A partnership allows two or more people to join forces and set up business together. Each partner will share the net profits of the partnership, but will also be jointly liable for its liabilities.
Partnerships should only be formed by people who trust each other and who can bring different qualities and strengths to the running of the business. It may be that one of you is the strategic visionary while the other provides the operational direction. Whatever the mix, it is essential that you have a partnership agreement in place.
Partnership agreements should be entered into to regulate the management of the partnership as there is little statutory guidance on how a partnership should be run.
This informal partnership will be subject to the default provisions of UK partnership law which will govern the most important aspects of the partnership including:-
- How the profit of the partnership is split
- How the losses of the partnership are split
- How much voting right each person has
- And how the partnership is to be terminated
The laws relating to the above often do not reflect the intentions behind most partnerships.

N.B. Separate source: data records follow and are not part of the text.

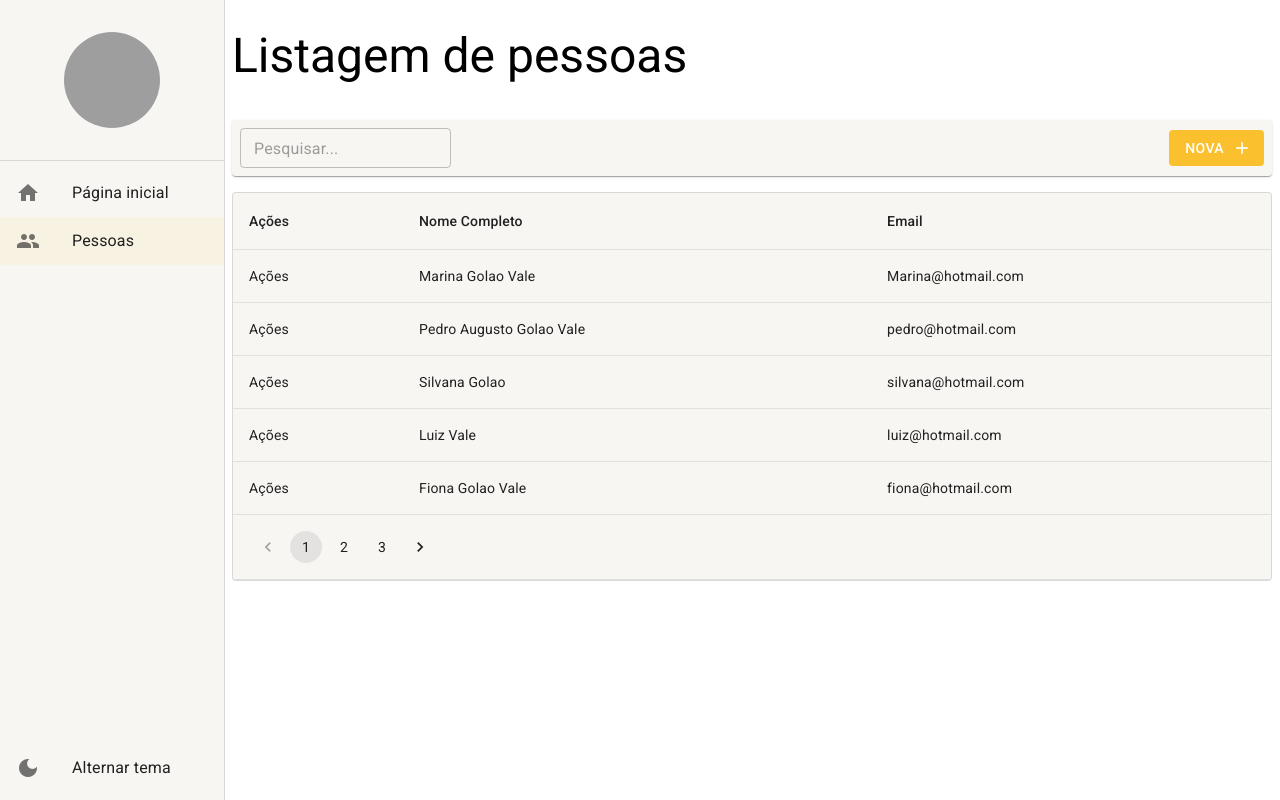
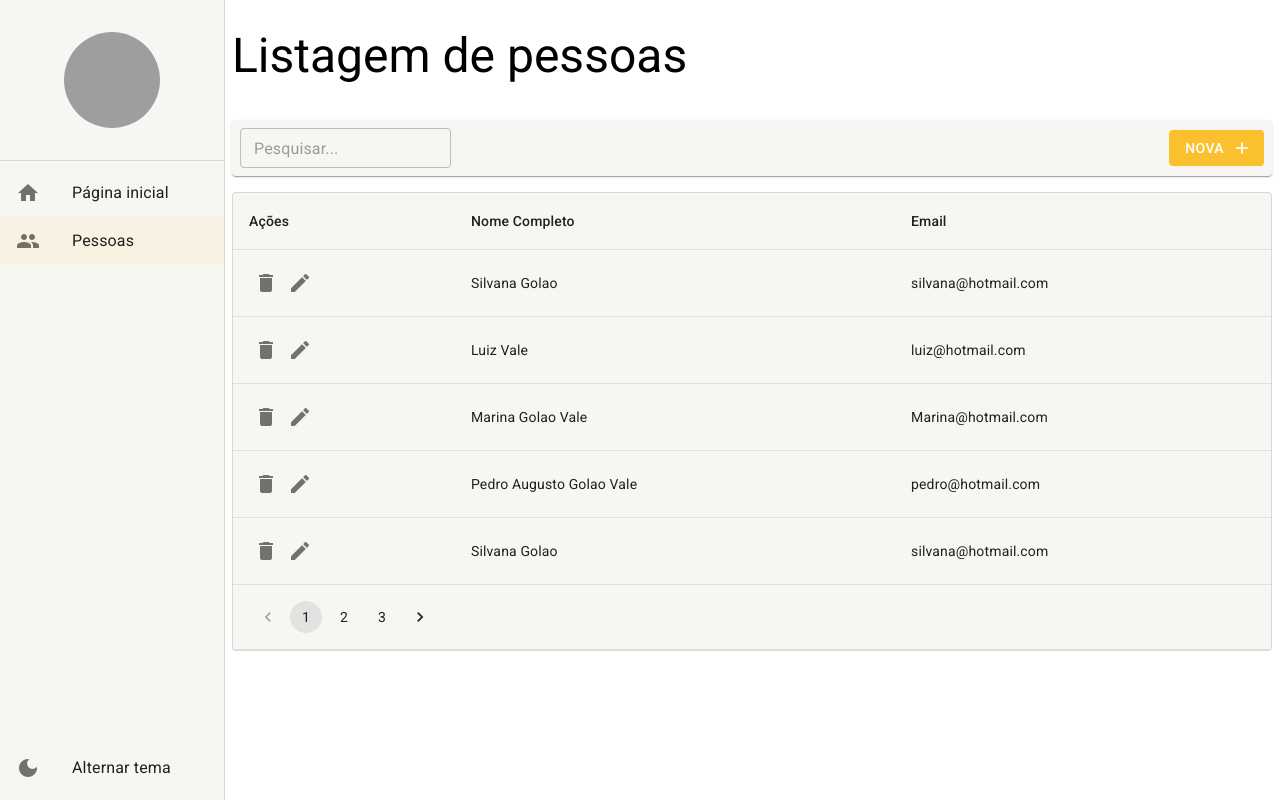
Before and after one commit to MarinaGV93/React-MaterialUI, a React (Create React App) app: page /pessoas in a window 1280 px wide. Built offline with nearby package versions, Linux system fonts and the light colour scheme; data requests are answered from the project's data file; grey boxes are pictures that could not be loaded.

Commit message:
Configurando ações da listagem

```diff
--- a/mock/database.json
+++ b/mock/database.json
@@ -1,91 +1,73 @@
 {
   "pessoas": [
     {
-      "id": 1,
+      "id": "3",
+      "email": "silvana@hotmail.com",
+      "cidadeId": 1,
+      "nomeCompleto": "Silvana Golao"
+    },
+    {
+      "id": "4",
+      "email": "luiz@hotmail.com",
+      "cidadeId": 1,
+      "nomeCompleto": "Luiz Vale"
+    },
+    {
+      "id": "6",
       "email": "Marina@hotmail.com",
       "cidadeId": 1,
       "nomeCompleto": "Marina Golao Vale"
     },
     {
-      "id": 2,
+      "id": "7",
       "email": "pedro@hotmail.com",
       "cidadeId": 1,
       "nomeCompleto": "Pedro Augusto Golao Vale"
     },
     {
-      "id": 3,
+      "id": "8",
       "email": "silvana@hotmail.com",
       "cidadeId": 1,
       "nomeCompleto": "Silvana Golao"
     },
     {
-      "id": 4,
+      "id": "9",
       "email": "luiz@hotmail.com",
       "cidadeId": 1,
       "nomeCompleto": "Luiz Vale"
     },
     {
-      "id": 5,
+      "id": "10",
       "email": "fiona@hotmail.com",
       "cidadeId": 1,
       "nomeCompleto": "Fiona Golao Vale"
     },
     {
-      "id": 6,
+      "id": "11",
       "email": "Marina@hotmail.com",
       "cidadeId": 1,
       "nomeCompleto": "Marina Golao Vale"
     },
     {
-      "id": 7,
+      "id": "12",
       "email": "pedro@hotmail.com",
       "cidadeId": 1,
       "nomeCompleto": "Pedro Augusto Golao Vale"
     },
     {
-      "id": 8,
+      "id": "13",
       "email": "silvana@hotmail.com",
       "cidadeId": 1,
       "nomeCompleto": "Silvana Golao"
     },
     {
-      "id": 9,
+      "id": "14",
       "email": "luiz@hotmail.com",
       "cidadeId": 1,
       "nomeCompleto": "Luiz Vale"
     },
     {
-      "id": 10,
-      "email": "fiona@hotmail.com",
-      "cidadeId": 1,
-      "nomeCompleto": "Fiona Golao Vale"
-    },
-    {
-      "id": 11,
-      "email": "Marina@hotmail.com",
-      "cidadeId": 1,
-      "nomeCompleto": "Marina Golao Vale"
-    },
-    {
-      "id": 12,
-      "email": "pedro@hotmail.com",
-      "cidadeId": 1,
-      "nomeCompleto": "Pedro Augusto Golao Vale"
-    },
-    {
-      "id": 13,
-      "email": "silvana@hotmail.com",
-      "cidadeId": 1,
-      "nomeCompleto": "Silvana Golao"
-    },
-    {
-      "id": 14,
-      "email": "luiz@hotmail.com",
-      "cidadeId": 1,
-      "nomeCompleto": "Luiz Vale"
-    },
-    {
-      "id": 15,
+      "id": "15",
       "email": "fiona@hotmail.com",
       "cidadeId": 1,
       "nomeCompleto": "Fiona Golao Vale"
--- a/src/pages/pessoas/ListagemDePessoas.tsx
+++ b/src/pages/pessoas/ListagemDePessoas.tsx
@@ -1,4 +1,4 @@
-import { useSearchParams } from "react-router-dom";
+import { useNavigate, useSearchParams } from "react-router-dom";
 import { FerramentasDaListagem } from "../../shared/components";
 import { LayoutBaseDePagina } from "../../shared/layouts";
 import { useEffect, useMemo, useState } from "react";
@@ -9,6 +9,8 @@
 } from "../../shared/services/api/pessoas/PessoasService";
 import { useDebounce } from "../../shared/hooks";
 import {
+  Icon,
+  IconButton,
   LinearProgress,
   Pagination,
   Paper,
@@ -29,6 +31,9 @@
 
   // const { debounce } = useDebounce(3000, false);
   const { debounce } = useDebounce();
+
+  // Navegacao da paginacao
+  const navigate = useNavigate();
 
   // Linhas da tabela
   const [rows, setRows] = useState<IListagemPessoa[]>([]);
@@ -77,6 +82,45 @@
     });
   }, [busca, pagina]);
 
+  // Apagar o registro
+  const handleDelete =
+    // Busca o id da pessoa
+    (id: number) => {
+      if (
+        // Como se fosse um alert, retornando um true ou false
+
+        // Desativar a regra para a variável confirm
+        // eslint-disable-next-line no-restricted-globals
+        confirm("Realmente deseja apagar?")
+      ) {
+        PessoasService.deleteById(id)
+
+          // Quando acontecer a promessa
+          .then((result) => {
+            if (result instanceof Error) {
+              alert(result.message);
+            } else {
+              // Remover o registro da listagem
+              setRows(
+                // State anterior
+                (oldRows) => [
+                  // Spread (operador de espalhamento) permite que um objeto seja expandido em vários elementos individuais
+                  ...oldRows
+                    // Filtrar um registro
+                    .filter(
+                      // Predicate = que vai retornar um booleano dizendo se vai continuar ou nao o registro
+                      (oldRow) =>
+                        // Todas as linhas que o id é diferente do id que foi passado
+                        oldRow.id !== id
+                    ),
+                ]
+              );
+              alert("Registro apagado com sucesso");
+            }
+          });
+      }
+    };
+
   return (
     <LayoutBaseDePagina
       titulo="Listagem de pessoas"
@@ -123,7 +167,18 @@
             {/* Cada linha retorna um table row */}
             {rows.map((row) => (
               <TableRow key={row.id}>
-                <TableCell>Ações</TableCell>
+                <TableCell>
+                  {/* Botões de ações de cada linha */}
+                  <IconButton size="small" onClick={() => handleDelete(row.id)}>
+                    <Icon>delete</Icon>
+                  </IconButton>
+                  <IconButton
+                    size="small"
+                    onClick={() => navigate(`/pessoas/detalhe/${row.id}`)}
+                  >
+                    <Icon>edit</Icon>
+                  </IconButton>
+                </TableCell>
                 <TableCell>{row.nomeCompleto}</TableCell>
                 <TableCell>{row.email}</TableCell>
               </TableRow>
--- a/src/routes/index.tsx
+++ b/src/routes/index.tsx
@@ -57,13 +57,10 @@
         }
       />
 
-      <Route
-        path="/pessoas"
-        element={<ListagemDePessoas/>}
-      />
+      <Route path="/pessoas" element={<ListagemDePessoas />} />
 
       {/* Para edição */}
-      {/* <Route path="/pessoas/detalhe/:id" element={<ListagemDePessoas />} /> */}
+      <Route path="/pessoas/detalhe/:id" element={<p>Detalhe</p>} />
 
       {/* Se não encontrar a rota, passa para a outra  */}
 
```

Furthermore there may be other aspects of your partnership which are not governed by these considerations but are commercial considerations, and the position on these will not be governed by any law.
If you do not want your partnership to be governed by the default provisions of UK Partnership Law it will be necessary for you to have a formal Partnership Agreement in place and our Commercial Solicitors at MLP Law are able to provide you with the proper legal and commercial advice to allow you to decide upon the terms of your Partnership Agreement and we draft an appropriate agreement for you.
For more information contact us at email@example.com or give us a call on 0161 926 9969